A Change of Environment

In Call of the Wild by Jack London, Buck is finding a way to survive among the other viscious dogs in an extremely wretched landscape. The drastic change in personalities that Buck has when he is with his rightful owner compared to when he his with other competitive dogs is very interesting to observe. Currently I am interested in analyzing how one’s environment can affect their behavior and attitudes for the better or worse. In order to highlight this change in behavior, London comments, “In this manner had fought forgotten ancestors. They quickened the old life within him, the old tricks which they had stamped into the heredity of the breed were his tricks” (London 31). This quote demonstrates that even though Buck was accustomed to his comfortable life on Judge Miller’s ranch, his sudden change in environment triggered an instinctual behavior to survive.

The most interesting part of the story is the way London decides to end it. When Buck avenges the death of one of his owners, he is given a choice to either remain in the wild or go back to his comfortable life with Judge Miller. Shockingly, Buck is consumed by his evolutionary behavior and decides to continue to go through the misery he suffers in the wild instead of returning to his previous heaven-like life with Judge Miller. Buck’s decision showed that even in domesticated dogs there is a desire to connect with their ancestors.


The Instinct to Survive
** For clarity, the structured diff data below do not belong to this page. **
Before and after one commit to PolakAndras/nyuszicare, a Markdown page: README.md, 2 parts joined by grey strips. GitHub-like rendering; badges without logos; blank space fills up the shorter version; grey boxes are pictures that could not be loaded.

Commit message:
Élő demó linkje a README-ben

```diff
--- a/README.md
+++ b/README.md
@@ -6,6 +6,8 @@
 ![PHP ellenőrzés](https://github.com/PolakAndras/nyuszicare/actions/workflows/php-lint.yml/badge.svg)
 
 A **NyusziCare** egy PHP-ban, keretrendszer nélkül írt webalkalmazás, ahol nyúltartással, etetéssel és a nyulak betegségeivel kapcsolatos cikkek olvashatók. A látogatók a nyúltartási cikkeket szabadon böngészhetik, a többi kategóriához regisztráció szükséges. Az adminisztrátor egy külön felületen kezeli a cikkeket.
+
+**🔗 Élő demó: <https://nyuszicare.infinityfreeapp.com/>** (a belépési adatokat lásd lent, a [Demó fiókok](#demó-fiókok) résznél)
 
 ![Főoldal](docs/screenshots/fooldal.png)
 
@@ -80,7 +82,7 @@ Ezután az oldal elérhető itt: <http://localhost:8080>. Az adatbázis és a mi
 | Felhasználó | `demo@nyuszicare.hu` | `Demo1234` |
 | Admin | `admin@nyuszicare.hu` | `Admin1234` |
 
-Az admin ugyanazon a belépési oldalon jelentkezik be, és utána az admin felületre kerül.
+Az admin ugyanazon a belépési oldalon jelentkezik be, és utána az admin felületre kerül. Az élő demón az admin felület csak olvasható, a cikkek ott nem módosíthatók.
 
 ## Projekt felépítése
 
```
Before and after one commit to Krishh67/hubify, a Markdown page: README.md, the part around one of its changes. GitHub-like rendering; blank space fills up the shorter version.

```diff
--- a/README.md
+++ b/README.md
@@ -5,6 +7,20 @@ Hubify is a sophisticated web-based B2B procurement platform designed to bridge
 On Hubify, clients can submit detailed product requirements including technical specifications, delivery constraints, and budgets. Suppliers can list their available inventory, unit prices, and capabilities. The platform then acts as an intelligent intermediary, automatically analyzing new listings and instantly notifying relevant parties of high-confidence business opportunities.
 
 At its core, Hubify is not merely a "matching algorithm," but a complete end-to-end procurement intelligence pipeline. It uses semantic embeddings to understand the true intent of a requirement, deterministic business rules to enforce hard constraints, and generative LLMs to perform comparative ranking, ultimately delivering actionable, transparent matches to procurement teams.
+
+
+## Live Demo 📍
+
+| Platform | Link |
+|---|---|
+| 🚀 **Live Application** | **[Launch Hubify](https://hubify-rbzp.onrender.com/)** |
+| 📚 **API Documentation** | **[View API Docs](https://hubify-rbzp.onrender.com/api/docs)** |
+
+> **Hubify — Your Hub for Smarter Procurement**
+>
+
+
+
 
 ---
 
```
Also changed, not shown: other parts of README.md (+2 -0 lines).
Currently I am reading the book Call of The Wild by Jack London. So far the main character Buck, a St. Bernard-Scotch Shepherd, has been living a comfortable life in his owner’s estate. However, he soon finds himself in an unfamiliar position when he is captured and sold away to an abusive owner. Now he must find a way to survive among the other power hungry hounds whose sole purpose to survive in their harsh environment. I find this instantaneous change in lifestyles that Buck faces very interesting since it’s similar to how people must adapt when faced with the hurdles of life. As a house dog that goes from rags to riches, I predict that Buck will initially struggle with the wild nature of the other dogs but will eventually learn to survive and even thrive in their presence.
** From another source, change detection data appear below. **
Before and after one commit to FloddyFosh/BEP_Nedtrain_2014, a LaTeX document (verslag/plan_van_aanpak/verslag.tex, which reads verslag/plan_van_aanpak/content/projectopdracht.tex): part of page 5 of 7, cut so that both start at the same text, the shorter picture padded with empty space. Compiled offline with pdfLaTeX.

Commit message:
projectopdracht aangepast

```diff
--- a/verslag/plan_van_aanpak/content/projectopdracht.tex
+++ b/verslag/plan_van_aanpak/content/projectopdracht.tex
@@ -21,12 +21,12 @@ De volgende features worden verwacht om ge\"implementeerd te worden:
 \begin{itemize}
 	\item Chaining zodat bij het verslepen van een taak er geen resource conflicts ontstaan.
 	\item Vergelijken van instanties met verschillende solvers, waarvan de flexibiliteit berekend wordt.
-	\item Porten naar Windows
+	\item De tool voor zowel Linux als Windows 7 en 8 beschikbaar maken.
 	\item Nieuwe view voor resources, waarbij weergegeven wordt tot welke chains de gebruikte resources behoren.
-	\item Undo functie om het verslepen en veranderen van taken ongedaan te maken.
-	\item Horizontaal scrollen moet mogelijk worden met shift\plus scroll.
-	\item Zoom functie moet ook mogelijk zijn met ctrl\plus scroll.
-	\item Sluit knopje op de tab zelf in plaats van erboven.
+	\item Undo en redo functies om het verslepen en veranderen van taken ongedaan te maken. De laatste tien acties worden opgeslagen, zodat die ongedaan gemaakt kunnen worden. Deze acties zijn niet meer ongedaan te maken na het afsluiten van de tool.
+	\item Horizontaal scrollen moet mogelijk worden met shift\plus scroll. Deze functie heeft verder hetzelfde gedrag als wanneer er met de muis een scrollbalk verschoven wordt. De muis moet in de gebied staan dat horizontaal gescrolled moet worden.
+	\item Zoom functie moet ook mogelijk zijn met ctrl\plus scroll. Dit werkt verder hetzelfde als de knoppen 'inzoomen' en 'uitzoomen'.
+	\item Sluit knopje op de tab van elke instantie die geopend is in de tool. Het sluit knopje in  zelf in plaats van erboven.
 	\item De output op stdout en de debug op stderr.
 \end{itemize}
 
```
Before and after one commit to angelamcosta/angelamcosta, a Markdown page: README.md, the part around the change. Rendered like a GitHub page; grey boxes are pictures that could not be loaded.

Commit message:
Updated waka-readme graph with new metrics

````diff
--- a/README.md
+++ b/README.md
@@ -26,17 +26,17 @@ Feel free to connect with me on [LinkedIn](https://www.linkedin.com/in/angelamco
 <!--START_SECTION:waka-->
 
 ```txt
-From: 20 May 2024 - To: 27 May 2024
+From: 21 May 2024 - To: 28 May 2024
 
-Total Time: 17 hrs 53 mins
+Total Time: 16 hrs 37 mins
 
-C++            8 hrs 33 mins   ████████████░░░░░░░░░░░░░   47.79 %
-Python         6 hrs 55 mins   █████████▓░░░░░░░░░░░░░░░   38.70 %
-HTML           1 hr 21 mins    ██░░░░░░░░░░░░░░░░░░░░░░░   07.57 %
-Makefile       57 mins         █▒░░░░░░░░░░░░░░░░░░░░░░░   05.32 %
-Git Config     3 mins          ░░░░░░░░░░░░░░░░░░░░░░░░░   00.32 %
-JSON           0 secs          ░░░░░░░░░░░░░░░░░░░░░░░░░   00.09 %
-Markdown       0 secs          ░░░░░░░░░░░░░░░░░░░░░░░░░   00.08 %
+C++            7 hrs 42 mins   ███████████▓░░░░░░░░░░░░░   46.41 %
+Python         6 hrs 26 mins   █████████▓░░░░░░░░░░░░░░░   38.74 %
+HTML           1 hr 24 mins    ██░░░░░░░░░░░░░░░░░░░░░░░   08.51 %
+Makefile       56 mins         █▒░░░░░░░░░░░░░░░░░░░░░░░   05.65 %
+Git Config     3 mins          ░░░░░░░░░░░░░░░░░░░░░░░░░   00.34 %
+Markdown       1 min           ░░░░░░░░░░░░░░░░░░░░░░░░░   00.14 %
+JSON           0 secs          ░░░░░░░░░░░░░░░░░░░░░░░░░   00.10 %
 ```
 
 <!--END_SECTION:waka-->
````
Overall, I have enjoyed reading this book but I’ve found some parts of this book to be very gruesome. For example, in the chapter “The Law of Club and Fang” Buck is constantly beaten with a club until he realizes that he must learn to respect his new owner. Although I enjoy the fact that the author tries to keep Buck’s encounter as real as possible, he sometimes goes over the top and gives the reader a very gory mental image. However, the author’s vivid imagery helps to clearly portray the demoralizing tone in the story. Hopefully by the end of this story the tone will change to more optimistic and Buck will find his place at the top of nature’s hierarchy.